Get on your feet Standing, stretching and walking throughout the day are crucial to keeping your system revved, according to researchers at the Mayo Clinic in the US. “Every time you get up, your muscles activate and, within 90 seconds, your cellular engines turn on,” says Dr James Levine, a professor of medicine at Mayo and author of Get Up! Why Your Chair is Killing You and What You Can Do About It. Set a timer on your phone or computer to remind yourself to walk around for 10 minutes every hour.

Exercise less but harder Amp up your workouts with high-intensity interval training. A study in the Journal of Applied Physiology showed that women who performed high-intensity intervals on stationary bikes every other day for two weeks burned 36 per cent more fat than they did during a steady cycling workout. “Shorter bursts of intensity can increase mitochondria in the muscles, making it easier for the body to generate energy by metabolising fat for fuel,” explains lead study author Jason Talanian, an assistant physiology professor at Fitchburg State University in the US. On your next run, go fast for four minutes, then take a two-minute break; repeat seven times.

Corbis Water Bottles Radius Images/corbis
Corbis Water Bottles Radius Images/corbis

Time your coffee Downing caffeine an hour before your workout will help you burn 15 per cent more calories afterwards, according to a study in the International Journal of Sports Nutrition and Exercise Metabolism. “Caffeine appears to raise the adrenalin levels in the body,” explains study author Valentin E. Fernandez- Elias, an exercise scientist at the University of Castilla-La Mancha in Spain. This causes you to expend more energy to blast calories, which in turn revs your metabolism.

Get up and get out People who are exposed to bright light from morning to noon have healthier BMIs than those who get more light exposure at other times of a day, research found. Blue light, which is greater in the morning, helps synchronise our circadian rhythms, keeping our appetite in check and our metabolism running. On the fl ip side, “Exposure to light in the evening may alter the hormones that regulate appetite and metabolism so that we eat more and burn fewer calories,” explains Dr Phyllis Zee, director of the Northwestern Medicine Sleep Disorders Center in the US. Natural light is best, so go outside early.

Turn off your brain Stress slows metabolism, a study in Biological Psychiatry revealed. People who ate high-fat meals torched 104 fewer calories when they were feeling tense. “Some data suggests that stress alters the mitochondria in our cells in a way that lowers our metabolic rate,” says Janice Kiecolt-Glaser, director of the Institute for Behavior Medicine Research at Ohio State University in the US. Every day, schedule some downtime to focus on something you enjoy, like taking a bike ride or spending time with friends.

Eat plenty of protein If you don’t get enough of this macronutrient, you’ll be more likely to store any excess calories you eat as fat, according to a study in the American Journal of Clinical Nutrition. “Protein takes more energy for the body to digest than carbohydrates do, so if you eat the proper amount, you’ll burn more of the calories you consume overall,” explains study author Leanne Redman, an associate professor at Pennington Biomedical Research Center at Louisiana State University in the US. Go to www.healthcalculators.org to find out exactly how much protein you need each day.

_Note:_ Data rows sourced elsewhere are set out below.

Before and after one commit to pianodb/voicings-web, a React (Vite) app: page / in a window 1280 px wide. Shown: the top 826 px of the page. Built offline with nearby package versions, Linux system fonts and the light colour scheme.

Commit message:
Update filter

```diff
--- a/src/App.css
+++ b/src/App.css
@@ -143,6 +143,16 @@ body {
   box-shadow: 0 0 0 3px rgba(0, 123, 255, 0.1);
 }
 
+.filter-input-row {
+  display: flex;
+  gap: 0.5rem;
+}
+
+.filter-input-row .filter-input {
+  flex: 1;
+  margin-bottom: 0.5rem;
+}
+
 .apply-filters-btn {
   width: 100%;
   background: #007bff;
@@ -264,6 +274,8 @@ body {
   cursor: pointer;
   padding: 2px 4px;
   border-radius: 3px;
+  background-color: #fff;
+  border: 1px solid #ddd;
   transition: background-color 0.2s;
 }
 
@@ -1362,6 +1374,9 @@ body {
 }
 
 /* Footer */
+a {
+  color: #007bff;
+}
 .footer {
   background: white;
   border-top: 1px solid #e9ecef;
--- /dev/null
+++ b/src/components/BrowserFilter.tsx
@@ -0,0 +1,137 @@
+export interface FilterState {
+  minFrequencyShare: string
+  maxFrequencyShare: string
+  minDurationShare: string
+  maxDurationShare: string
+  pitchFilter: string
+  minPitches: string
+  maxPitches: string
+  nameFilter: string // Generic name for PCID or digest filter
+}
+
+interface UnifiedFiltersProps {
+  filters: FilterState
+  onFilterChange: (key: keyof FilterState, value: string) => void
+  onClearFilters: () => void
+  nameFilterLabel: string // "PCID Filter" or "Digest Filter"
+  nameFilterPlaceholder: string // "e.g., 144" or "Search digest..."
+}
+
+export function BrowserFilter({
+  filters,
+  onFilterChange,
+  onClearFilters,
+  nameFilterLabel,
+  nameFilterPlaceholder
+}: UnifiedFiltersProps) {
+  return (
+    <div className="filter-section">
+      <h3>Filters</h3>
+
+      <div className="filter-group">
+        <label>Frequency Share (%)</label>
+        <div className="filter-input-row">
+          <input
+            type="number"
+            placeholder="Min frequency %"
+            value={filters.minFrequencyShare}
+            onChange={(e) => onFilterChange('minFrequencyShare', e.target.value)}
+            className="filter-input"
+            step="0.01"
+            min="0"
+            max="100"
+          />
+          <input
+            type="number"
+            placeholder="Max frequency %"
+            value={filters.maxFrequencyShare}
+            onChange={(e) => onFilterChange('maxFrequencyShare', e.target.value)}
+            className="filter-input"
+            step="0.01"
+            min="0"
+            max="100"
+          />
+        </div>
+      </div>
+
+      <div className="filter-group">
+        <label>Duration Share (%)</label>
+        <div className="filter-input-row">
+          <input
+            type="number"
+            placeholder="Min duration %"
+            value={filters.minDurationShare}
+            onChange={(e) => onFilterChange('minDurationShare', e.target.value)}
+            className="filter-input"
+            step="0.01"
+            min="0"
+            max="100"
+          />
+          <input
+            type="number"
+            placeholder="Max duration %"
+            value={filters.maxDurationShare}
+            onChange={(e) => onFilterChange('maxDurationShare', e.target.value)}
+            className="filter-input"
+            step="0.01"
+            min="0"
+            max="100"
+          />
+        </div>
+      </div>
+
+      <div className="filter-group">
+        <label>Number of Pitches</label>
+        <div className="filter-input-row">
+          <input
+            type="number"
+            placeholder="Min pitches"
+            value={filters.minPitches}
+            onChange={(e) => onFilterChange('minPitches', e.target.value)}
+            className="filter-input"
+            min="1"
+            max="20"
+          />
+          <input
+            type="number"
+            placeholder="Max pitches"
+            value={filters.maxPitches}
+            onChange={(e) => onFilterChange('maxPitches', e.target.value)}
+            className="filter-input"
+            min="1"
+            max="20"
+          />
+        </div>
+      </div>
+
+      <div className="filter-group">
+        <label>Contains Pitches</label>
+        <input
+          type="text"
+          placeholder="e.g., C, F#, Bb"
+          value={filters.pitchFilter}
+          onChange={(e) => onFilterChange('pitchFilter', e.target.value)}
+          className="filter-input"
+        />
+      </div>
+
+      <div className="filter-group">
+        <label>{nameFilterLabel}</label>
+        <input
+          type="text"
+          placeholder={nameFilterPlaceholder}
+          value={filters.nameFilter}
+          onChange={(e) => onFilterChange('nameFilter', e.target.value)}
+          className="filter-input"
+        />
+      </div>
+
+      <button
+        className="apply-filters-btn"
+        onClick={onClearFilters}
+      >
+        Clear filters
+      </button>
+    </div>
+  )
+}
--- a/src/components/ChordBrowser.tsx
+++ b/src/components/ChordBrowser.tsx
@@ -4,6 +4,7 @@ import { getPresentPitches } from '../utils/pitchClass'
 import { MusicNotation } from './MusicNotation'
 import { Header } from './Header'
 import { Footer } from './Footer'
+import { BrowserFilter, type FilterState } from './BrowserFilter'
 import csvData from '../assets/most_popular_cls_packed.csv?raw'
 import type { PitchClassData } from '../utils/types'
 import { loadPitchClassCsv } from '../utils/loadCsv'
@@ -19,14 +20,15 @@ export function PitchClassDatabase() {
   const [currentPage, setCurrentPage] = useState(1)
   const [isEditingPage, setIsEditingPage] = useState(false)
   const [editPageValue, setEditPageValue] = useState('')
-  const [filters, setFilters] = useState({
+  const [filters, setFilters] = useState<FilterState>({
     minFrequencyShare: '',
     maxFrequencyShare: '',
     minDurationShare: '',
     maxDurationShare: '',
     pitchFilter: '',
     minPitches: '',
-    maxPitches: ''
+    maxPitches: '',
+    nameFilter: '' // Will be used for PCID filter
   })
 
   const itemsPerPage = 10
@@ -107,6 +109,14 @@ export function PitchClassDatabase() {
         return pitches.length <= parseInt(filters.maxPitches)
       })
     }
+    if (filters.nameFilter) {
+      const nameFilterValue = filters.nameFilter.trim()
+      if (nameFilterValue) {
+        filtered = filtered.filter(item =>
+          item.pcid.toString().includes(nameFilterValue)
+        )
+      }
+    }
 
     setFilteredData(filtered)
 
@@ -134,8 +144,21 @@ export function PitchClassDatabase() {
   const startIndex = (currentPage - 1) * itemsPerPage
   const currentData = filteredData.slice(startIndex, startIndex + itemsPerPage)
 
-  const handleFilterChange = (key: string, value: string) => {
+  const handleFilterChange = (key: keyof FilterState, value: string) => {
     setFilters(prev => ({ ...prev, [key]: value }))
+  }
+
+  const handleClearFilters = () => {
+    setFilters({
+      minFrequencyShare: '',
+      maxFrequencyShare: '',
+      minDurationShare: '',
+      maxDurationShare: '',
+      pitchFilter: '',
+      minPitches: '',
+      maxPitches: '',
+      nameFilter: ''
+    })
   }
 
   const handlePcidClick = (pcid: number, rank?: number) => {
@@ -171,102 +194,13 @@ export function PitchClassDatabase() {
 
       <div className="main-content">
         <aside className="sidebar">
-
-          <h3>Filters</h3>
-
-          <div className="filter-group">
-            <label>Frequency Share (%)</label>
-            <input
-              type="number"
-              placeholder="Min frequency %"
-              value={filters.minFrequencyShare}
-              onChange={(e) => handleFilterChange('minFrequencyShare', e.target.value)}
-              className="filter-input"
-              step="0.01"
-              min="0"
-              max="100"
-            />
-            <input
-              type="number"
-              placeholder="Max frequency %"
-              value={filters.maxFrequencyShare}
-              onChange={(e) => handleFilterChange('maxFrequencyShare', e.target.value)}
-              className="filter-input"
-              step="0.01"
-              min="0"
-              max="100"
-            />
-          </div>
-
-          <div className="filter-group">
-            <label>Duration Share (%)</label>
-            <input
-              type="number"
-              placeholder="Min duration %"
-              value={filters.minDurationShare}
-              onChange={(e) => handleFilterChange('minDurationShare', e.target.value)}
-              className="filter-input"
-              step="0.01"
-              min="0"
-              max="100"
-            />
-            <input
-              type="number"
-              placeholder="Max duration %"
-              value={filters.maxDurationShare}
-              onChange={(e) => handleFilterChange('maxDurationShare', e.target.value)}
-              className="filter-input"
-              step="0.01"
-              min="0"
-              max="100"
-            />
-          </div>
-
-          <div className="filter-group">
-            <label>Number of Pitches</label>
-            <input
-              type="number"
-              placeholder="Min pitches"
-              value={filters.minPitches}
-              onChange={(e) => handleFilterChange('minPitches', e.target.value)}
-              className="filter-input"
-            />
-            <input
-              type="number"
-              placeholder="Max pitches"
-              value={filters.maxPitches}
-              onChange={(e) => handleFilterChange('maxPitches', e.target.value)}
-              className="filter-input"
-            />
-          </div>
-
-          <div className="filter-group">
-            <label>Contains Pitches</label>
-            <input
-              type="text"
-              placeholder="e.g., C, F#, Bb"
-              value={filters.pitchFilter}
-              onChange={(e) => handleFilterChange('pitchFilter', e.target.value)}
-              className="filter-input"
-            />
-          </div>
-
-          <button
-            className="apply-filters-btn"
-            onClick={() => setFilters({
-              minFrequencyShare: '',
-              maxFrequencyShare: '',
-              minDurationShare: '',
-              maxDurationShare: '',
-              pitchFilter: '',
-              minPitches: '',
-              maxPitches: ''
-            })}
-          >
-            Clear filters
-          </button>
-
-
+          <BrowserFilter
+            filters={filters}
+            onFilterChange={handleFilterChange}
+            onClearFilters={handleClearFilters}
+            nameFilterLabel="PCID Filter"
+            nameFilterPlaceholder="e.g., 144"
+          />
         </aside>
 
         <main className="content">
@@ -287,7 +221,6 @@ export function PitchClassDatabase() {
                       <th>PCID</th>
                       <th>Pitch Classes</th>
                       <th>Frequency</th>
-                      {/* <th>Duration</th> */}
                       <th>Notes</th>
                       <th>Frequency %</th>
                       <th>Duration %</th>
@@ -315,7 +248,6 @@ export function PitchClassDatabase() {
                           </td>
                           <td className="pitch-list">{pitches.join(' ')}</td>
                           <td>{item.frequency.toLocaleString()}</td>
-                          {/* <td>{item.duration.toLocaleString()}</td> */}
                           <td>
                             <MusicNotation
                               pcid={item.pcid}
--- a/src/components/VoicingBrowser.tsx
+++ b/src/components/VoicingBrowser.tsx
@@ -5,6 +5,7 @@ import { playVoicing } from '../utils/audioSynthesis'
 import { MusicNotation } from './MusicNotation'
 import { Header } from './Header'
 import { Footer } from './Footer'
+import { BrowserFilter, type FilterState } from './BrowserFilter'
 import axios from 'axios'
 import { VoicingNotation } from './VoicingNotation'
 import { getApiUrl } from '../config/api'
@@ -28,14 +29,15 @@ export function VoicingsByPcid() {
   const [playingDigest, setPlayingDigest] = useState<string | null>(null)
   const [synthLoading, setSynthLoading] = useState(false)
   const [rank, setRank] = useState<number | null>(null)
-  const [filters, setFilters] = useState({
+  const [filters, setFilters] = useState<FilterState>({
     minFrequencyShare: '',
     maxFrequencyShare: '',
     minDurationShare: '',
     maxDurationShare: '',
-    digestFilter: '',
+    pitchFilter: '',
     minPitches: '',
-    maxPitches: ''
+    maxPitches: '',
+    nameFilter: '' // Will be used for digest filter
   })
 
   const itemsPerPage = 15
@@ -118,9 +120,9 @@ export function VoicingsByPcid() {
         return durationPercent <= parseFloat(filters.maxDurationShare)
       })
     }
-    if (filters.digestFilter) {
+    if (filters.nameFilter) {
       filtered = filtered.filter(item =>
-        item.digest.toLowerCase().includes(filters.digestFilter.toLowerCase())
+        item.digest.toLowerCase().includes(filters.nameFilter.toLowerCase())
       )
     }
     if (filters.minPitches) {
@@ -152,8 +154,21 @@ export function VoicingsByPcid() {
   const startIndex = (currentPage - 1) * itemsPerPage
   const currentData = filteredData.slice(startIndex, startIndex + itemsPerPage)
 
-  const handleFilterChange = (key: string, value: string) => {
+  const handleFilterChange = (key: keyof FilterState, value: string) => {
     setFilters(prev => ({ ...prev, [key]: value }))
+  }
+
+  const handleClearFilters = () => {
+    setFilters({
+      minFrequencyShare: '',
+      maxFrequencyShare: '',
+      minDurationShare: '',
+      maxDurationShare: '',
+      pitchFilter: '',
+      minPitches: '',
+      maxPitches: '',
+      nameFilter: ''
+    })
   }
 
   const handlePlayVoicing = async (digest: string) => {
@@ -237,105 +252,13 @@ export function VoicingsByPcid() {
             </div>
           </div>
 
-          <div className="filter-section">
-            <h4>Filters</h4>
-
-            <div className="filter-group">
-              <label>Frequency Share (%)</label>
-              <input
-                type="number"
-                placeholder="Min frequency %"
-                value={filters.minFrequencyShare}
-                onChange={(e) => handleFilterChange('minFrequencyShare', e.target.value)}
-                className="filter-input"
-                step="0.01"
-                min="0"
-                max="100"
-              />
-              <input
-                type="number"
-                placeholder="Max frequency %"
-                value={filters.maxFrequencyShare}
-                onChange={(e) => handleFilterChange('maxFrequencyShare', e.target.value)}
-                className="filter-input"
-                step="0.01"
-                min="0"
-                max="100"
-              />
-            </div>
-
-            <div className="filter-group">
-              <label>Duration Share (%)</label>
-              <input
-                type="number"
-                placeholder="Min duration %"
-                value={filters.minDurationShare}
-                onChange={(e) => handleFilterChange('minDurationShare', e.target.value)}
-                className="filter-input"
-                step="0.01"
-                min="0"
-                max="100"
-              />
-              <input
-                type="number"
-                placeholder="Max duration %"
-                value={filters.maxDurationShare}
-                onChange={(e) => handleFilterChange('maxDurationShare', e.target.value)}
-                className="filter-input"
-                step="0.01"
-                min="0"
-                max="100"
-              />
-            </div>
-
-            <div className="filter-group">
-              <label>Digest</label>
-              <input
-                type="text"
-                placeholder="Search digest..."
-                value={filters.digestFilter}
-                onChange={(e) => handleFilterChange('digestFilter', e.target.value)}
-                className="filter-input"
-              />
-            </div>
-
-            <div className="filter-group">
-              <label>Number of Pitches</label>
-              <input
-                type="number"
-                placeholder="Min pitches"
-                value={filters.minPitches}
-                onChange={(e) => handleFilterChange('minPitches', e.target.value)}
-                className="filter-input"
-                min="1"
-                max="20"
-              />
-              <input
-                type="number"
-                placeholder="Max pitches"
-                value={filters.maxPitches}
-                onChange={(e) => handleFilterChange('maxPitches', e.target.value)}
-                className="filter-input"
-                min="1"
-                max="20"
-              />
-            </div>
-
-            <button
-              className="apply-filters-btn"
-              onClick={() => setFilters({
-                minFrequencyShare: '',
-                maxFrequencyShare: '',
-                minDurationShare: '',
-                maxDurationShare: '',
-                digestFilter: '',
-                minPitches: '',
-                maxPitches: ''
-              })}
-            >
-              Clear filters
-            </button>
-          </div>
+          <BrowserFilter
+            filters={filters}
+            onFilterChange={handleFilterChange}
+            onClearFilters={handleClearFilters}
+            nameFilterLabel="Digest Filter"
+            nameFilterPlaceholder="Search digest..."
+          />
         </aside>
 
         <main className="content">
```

Drink half a litre of water and you’ll boost your metabolic rate by 30 per cent